Meth is a big problem. As a substance, it is one of most physically destructive of those currently marketed in the drug underground. However, it is also one of the easiest to produce from items that are readily available in the marketplace. I live in a rural area, and meth labs are frequently found here also. I have lost a cousin to this drug, so I am aware of the severe consequences which can occur from its use. I have frequently overheard meth referred to as the "poor man's cocaine." This leads me to infer that most who use meth do so because they either cannot afford or find real cocaine. "Crack" cocaine evolved because it was a cheaper form of cocaine than was otherwise available. If some drugs were available, then maybe it would be easier to convince people to stay away from the more harmful drugs. It could not hurt to try, could it?

The current plan of attack in the "War on Drugs" appears to be to imprison all the users so as to dry up the demand. The penitentiaries are full, and still there seems to be a plethora of users of various illegal substances in every city and town. How many more penitentiaries can we afford to build? How many more of our possibly productive citizens do we need to warehouse? How many more of our tax dollars do we need to invest in supporting a confined population? I suspect that if we invested a large part of the money that was spent on the "War on Drugs" into providing meaningful jobs for this same segment of society, a lot of the drug problem would disappear.

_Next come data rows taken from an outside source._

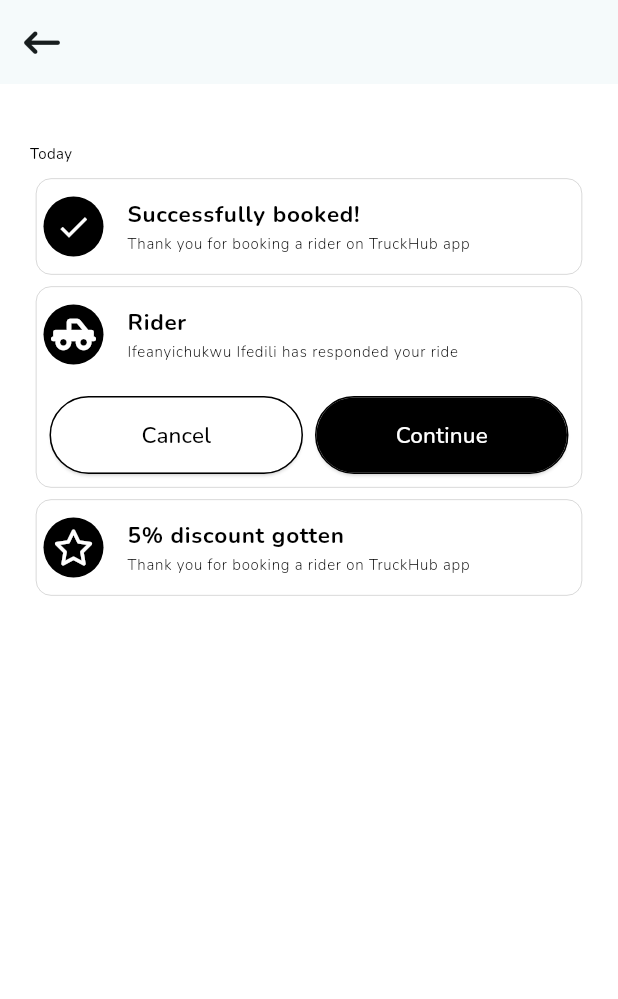
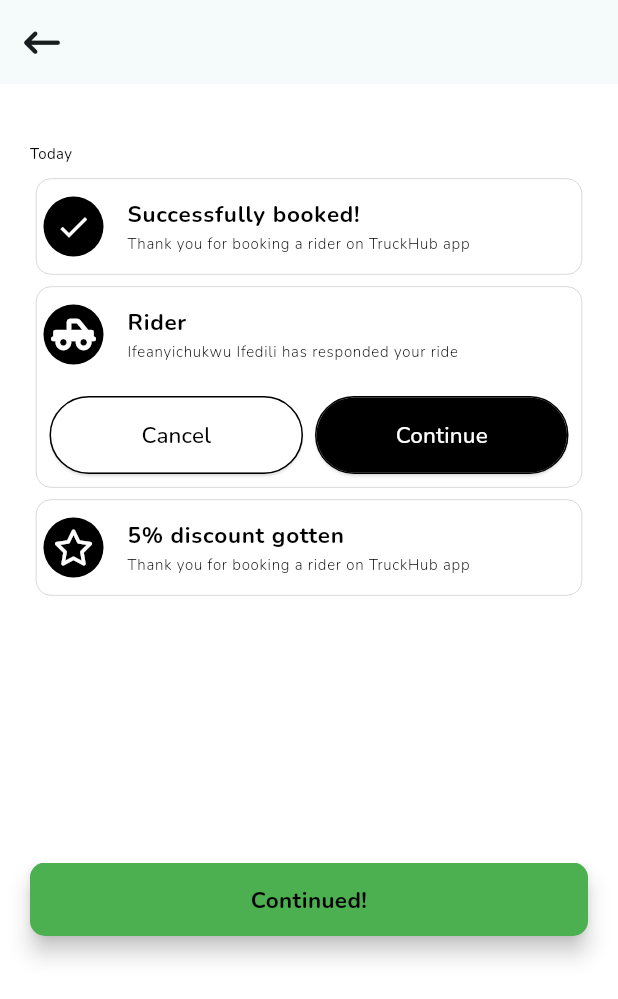
Before and after one commit to codeZe-us/Truckhub, a Flutter app: the screen it shows after launch, after a tap on "Continue", on a phone screen of 412 x 824 dp. Shown: the top 999 px of the screen. Run offline on Flutter 3.47's test engine with Material 3 defaults, Android fonts, the phone set to English and light mode, and no system bars; our stand-ins replace font_awesome_flutter, gap, google_fonts, google_maps_flutter, location, pin_code_fields.

Commit message:
Done with the notifications view

```diff
--- a/lib/screens/constants/strings.dart
+++ b/lib/screens/constants/strings.dart
@@ -53,3 +53,4 @@ const continueString = 'Continue';
 const cancelYouRideString = 'Sure you want to cancel your ride?';
 const yesString = 'Yes';
 const noString = 'No';
+const continuedString = 'Continued!';
--- a/lib/screens/views/home_screen/sub_view/notifications/notification_view.dart
+++ b/lib/screens/views/home_screen/sub_view/notifications/notification_view.dart
@@ -9,6 +9,7 @@ import 'package:truckhub/screens/custom_widgets/circle_avatar_widget.dart';
 import 'package:truckhub/screens/custom_widgets/elevated_button_widget.dart';
 import 'package:truckhub/screens/custom_widgets/text_widget.dart';
 import 'package:truckhub/screens/views/home_screen/sub_view/notifications/alert_dialog.dart';
+import 'package:truckhub/screens/views/home_screen/sub_view/notifications/snackbar_alert.dart';
 
 class NotificationsView extends StatelessWidget {
   const NotificationsView({super.key});
@@ -137,7 +138,9 @@ class NotificationsView extends StatelessWidget {
                             flex: 1,
                             child: GenericElevatedButton(
                               noMargin: true,
-                              onPressed: (){},
+                              onPressed: (){
+                                showConfirmationDialog(context: context);
+                              },
                               title: continueString
                             ),
                           )
--- /dev/null
+++ b/lib/screens/views/home_screen/sub_view/notifications/snackbar_alert.dart
@@ -0,0 +1,29 @@
+import 'package:flutter/material.dart';
+import 'package:truckhub/screens/constants/colors.dart';
+import 'package:truckhub/screens/constants/fontsizes.dart';
+import 'package:truckhub/screens/constants/fontweights.dart';
+import 'package:truckhub/screens/constants/strings.dart';
+import 'package:truckhub/screens/custom_widgets/text_widget.dart';
+
+Future showConfirmationDialog({
+  required BuildContext context
+}) async{
+  ScaffoldMessenger.of(context).showSnackBar(
+    const SnackBar(
+      behavior: SnackBarBehavior.floating,
+      margin: EdgeInsets.fromLTRB(20, 0, 20, 200),
+      shape: RoundedRectangleBorder(
+        borderRadius: BorderRadius.all(
+          Radius.circular(10)
+        )
+      ),
+      content: GenericText(
+        fontSize: fontSize3,
+        fontWeight: fontWeight7,
+        text: continuedString
+      ),
+      duration: Duration(seconds: 4),
+      backgroundColor: greenColor
+    )
+  );
+}
```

Drugs are a reality altering substance. I suspect that a large percentage of people use drugs because the reality of their lives is unbearable. There are not very many meaningful factory jobs in our society. People cannot survive working for Walmart and McDonald's. Sitting around day after day wondering how to feed a family on minimum wage is a bleak reality that too many people face. No wonder someone wants something to suppress that sense of meaningless and worthlessness about their lives, if only for a brief spell. Make people's reality a bit better, and maybe they will not work so hard to find new ways to alter it.

Posted by Tiger at April 28, 2003 07:16 PM